Save the file and exit.

That is all of the configuration we have to do to hook OpenHab up to the Mosquitto broker, it can now subscribe to MQTT events and publish MQTT events. Neat huh!?

OpenHab Sitemap and Items list configuration

Next we need to setup the interface elements on the UI to allow the user to turn our Particle Photon relay on and off. Spoiler alert I am new to OpenHab. This is how I set it up by I am by no means an expert so if you have another way you would rather do this please do so. Also let me know in the comments.

If you installed OpenHab for the first time by following the Instructables guide above then you would have already downloaded the Demo Setup. If you did not and you already know what you are doing you can skim over this.

Lets start with the sitemap file. Lets go to the configurations directory so we can see what all we have to work with. In the terminal enter:

cd /opt/openhab/configurations

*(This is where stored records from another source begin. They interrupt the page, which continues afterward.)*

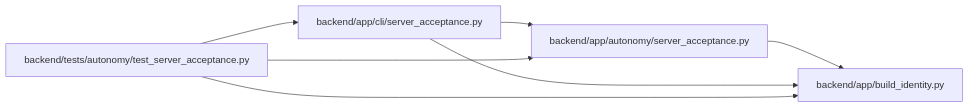
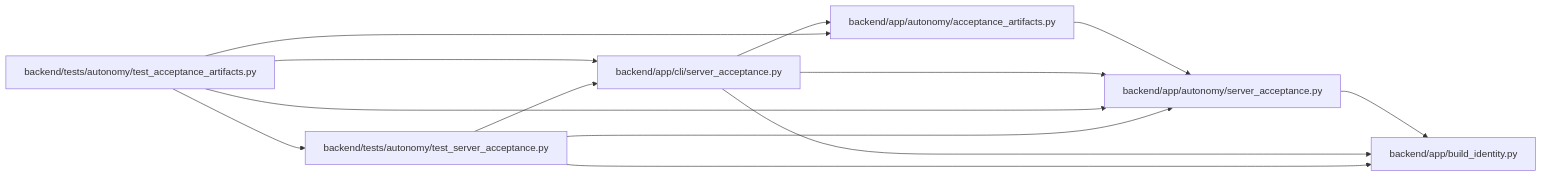
The diagram in docs/llm_wiki/modules/cli_server_acceptance.md (Denissvgn/WorkChord), drawn with Mermaid before and after one commit. The commit also changed other lines of this file and 10148 other files, not shown here.

````diff
--- a/docs/llm_wiki/modules/cli_server_acceptance.md
+++ b/docs/llm_wiki/modules/cli_server_acceptance.md
@@ -25,17 +26,27 @@
 ```mermaid
 flowchart LR
-    n0["backend/app/autonomy/server_acceptance.py"]
-    n1["backend/app/build_identity.py"]
-    n2["backend/app/cli/server_acceptance.py"]
-    n3["backend/tests/autonomy/test_server_acceptance.py"]
+    n0["backend/app/autonomy/acceptance_artifacts.py"]
+    n1["backend/app/autonomy/server_acceptance.py"]
+    n2["backend/app/build_identity.py"]
+    n3["backend/app/cli/server_acceptance.py"]
+    n4["backend/tests/autonomy/test_acceptance_artifacts.py"]
+    n5["backend/tests/autonomy/test_server_acceptance.py"]
     n0 --> n1
-    n2 --> n0
-    n2 --> n1
+    n1 --> n2
     n3 --> n0
     n3 --> n1
     n3 --> n2
-    click n0 "../modules/autonomy_server_acceptance.md"
-    click n1 "../modules/build_identity.md"
-    click n2 "../modules/cli_server_acceptance.md"
-    click n3 "../modules/test_server_acceptance.md"
+    n4 --> n0
+    n4 --> n1
+    n4 --> n3
+    n4 --> n5
+    n5 --> n1
+    n5 --> n2
+    n5 --> n3
+    click n0 "../modules/acceptance_artifacts.md"
+    click n1 "../modules/autonomy_server_acceptance.md"
+    click n2 "../modules/build_identity.md"
+    click n3 "../modules/cli_server_acceptance.md"
+    click n4 "../modules/test_acceptance_artifacts.md"
+    click n5 "../modules/test_server_acceptance.md"
 ```
````
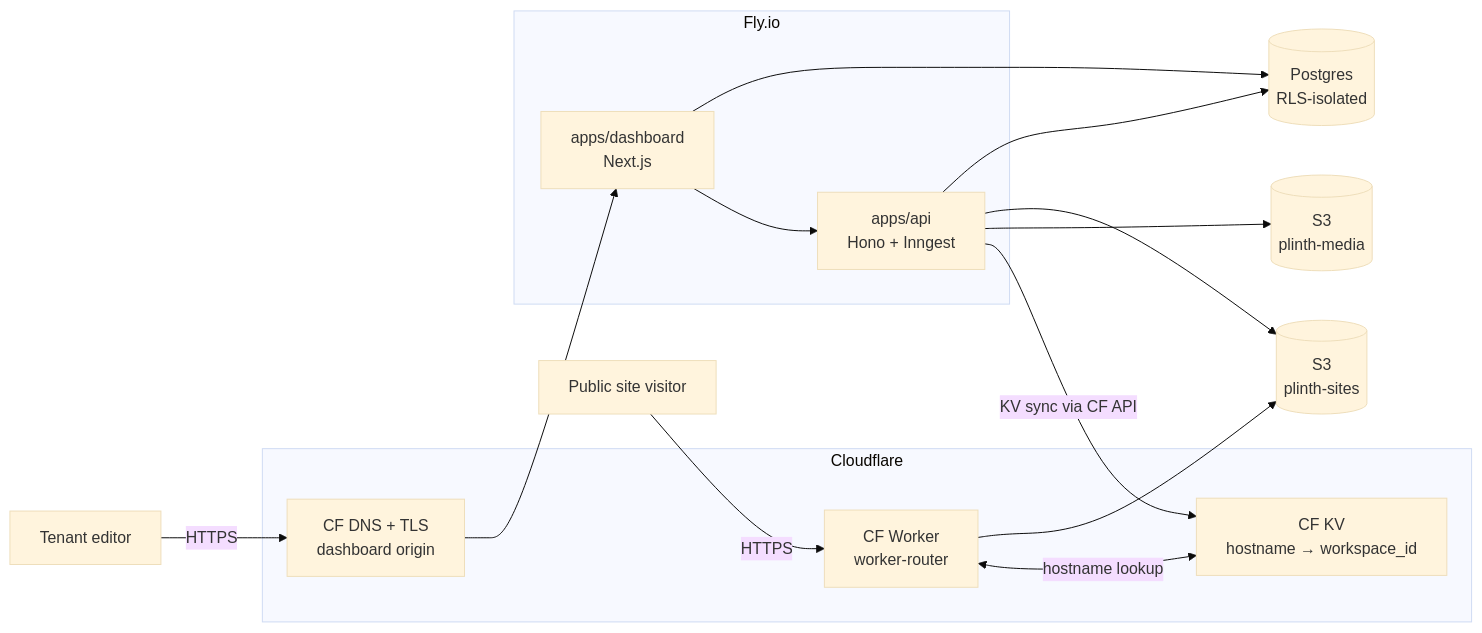
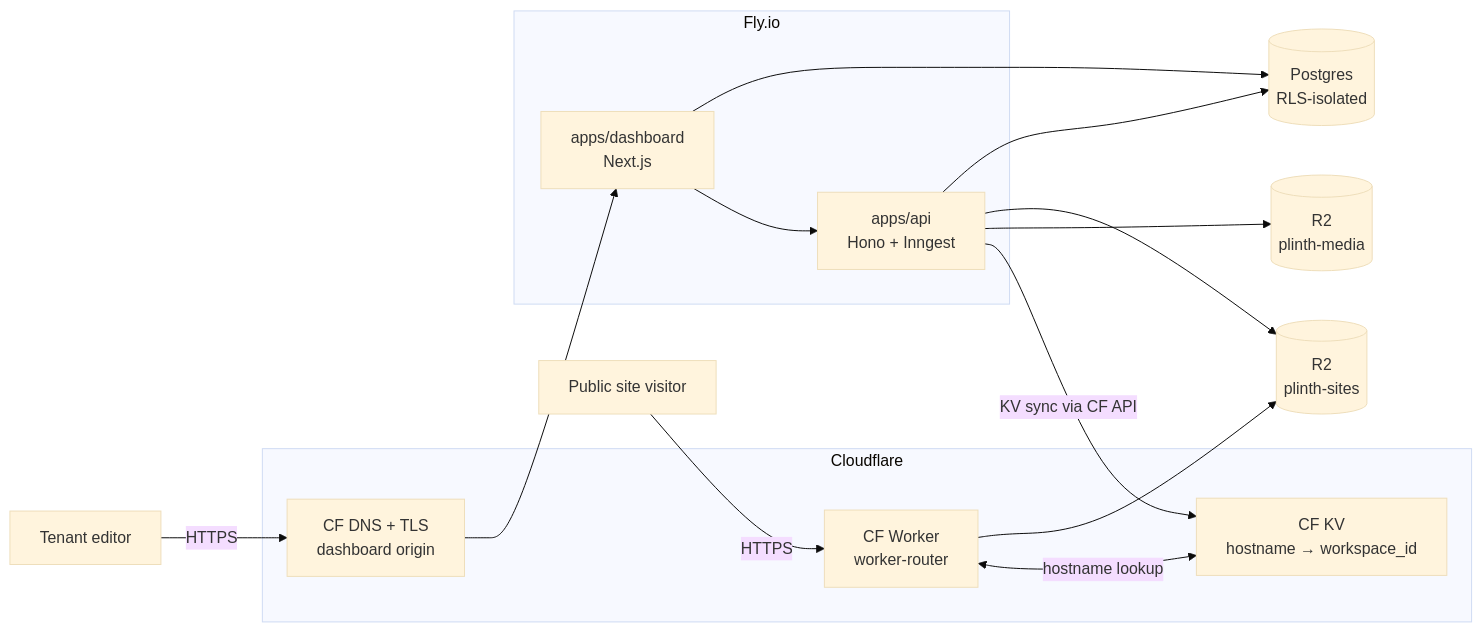
The first of 5 diagrams in ARCHITECTURE.md (farulivan/plinth), drawn with Mermaid (base theme) before and after one commit. The commit also changed other lines of this file, not shown here.

Commit message:
docs: refresh architecture.md for r2, sentry-only, fly auto-stop"

````diff
--- a/ARCHITECTURE.md
+++ b/ARCHITECTURE.md
@@ -9,31 +9,31 @@
 ```mermaid
 graph LR
     user[Tenant editor]
     public[Public site visitor]
 
     subgraph Cloudflare
       cf_dash[CF DNS + TLS<br/>dashboard origin]
       cf_sites[CF Worker<br/>worker-router]
       cf_kv[CF KV<br/>hostname → workspace_id]
     end
 
     subgraph Fly.io
       dash[apps/dashboard<br/>Next.js]
       api[apps/api<br/>Hono + Inngest]
     end
 
     pg[(Postgres<br/>RLS-isolated)]
-    s3_sites[(S3<br/>plinth-sites)]
-    s3_media[(S3<br/>plinth-media)]
+    r2_sites[(R2<br/>plinth-sites)]
+    r2_media[(R2<br/>plinth-media)]
 
     user -->|HTTPS| cf_dash --> dash
-    public -->|HTTPS| cf_sites --> s3_sites
+    public -->|HTTPS| cf_sites --> r2_sites
     cf_sites <-->|hostname lookup| cf_kv
 
     dash --> pg
     dash --> api
     api --> pg
-    api --> s3_sites
-    api --> s3_media
+    api --> r2_sites
+    api --> r2_media
     api -->|KV sync via CF API| cf_kv
 ```
````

Then enter ls to list all files and directories. Here you will see the sitemaps directory. Enter cd sitemaps then ls to list all files and directories there. Here you should see demo.sitemap For simplicity sake we are just going to delete this file and re-create it. If you are doing everything through SSH and pico trust me this is faster. Of course if you are doing other things in open hab already you may not want to do this if you are using that sitemap. Anywho in the terminal enter

sudo rm demo.sitemap

This will delete the file, but don't worry we are about to resurrect it. Now enter:

sudo touch demo.sitemap

This will create a new empty file called demo.sitemap which we can modify as we see fit. In the command line enter:

sudo pico demo.sitemap

After you are in the pico editor paste in the following:

sitemap demo label="My Relay Board" {

Frame label="Relays"{

Switch item=relaySwitch label="Relay Switch"

Text item=status



After that save the file and exit.

Ok... sitemap is done. Last thing to do to OpenHab is to edit our Items file. In the terminal enter:

cd /opt/openhab/configurations/items

Enter ls to list all files and directories. Here you should see a demo.items file. It is about to go the way of the demo.sitemap file. In the terminal enter:

sudo rm demo.items

Then enter:

sudo touch demo.items

Now we have a blank file to setup our items. In the terminal enter:

sudo pico demo.items

In the pico editor paste in the following:

Switch relaySwitch "Relay Board" {mqtt=">[mybroker:setrelaystatus:command:ON:on],>[mybroker:setrelaystatus:command:OFF:off]"}

Number status "Status is [%d]" {mqtt="<[mybroker:relaystatus:state:default]"}

Start It UP!!

In the terminal enter:

cd /opt/openhab

Now enter:

sudo ./

This will start the OpenHab server which will take a couple minutes to get up and running initially.

This concludes our OpenHap/Mosquitto setup on the Pi. Pat yourself on the back, that was the hard part. Lets head over Particle's way.

Step 2: Setup the Photon

First make sure your Photon is installed in the relay board, is associated with your Particle account, is configured for your network(same network as the Pi), and is connected to the Particle cloud(breathing Cyan LED).

At this point we are ready to flash some code in that Photon so head over to

Make sure the module installed in the relay board is selected in the devices section. Now go to Libraries and search for NCD1Relay under Community Libraries. Once found click to select the Library and you should see all of the files in the window to the right. Make sure you select the MQTT-Relay.ino tab is selected, then click the Use This Example button on the left. Once forked to your local code library finally click the Flash button in the upper left corner. You should see the LED on the Photon module flash magenta momentarily, then it will re associate with the Particle Cloud indicated by a breathing Cyan LED.

Step 3: Have Fun!

At this point you are done working and its time to play.

Open your Web browser and enter

<ip of your Pi>:8080/

Here you will be pleasantly greeted with a switch that you can use to turn the relay on and off which is extremely fun!

From here I recommend installing the OpenHab app on your smart phone. You can also setup the Pi for remote access so you can control from anywhere in the world and setup your Pi to run OpenHab on boot. There are articles for this all over the web so have fun!!!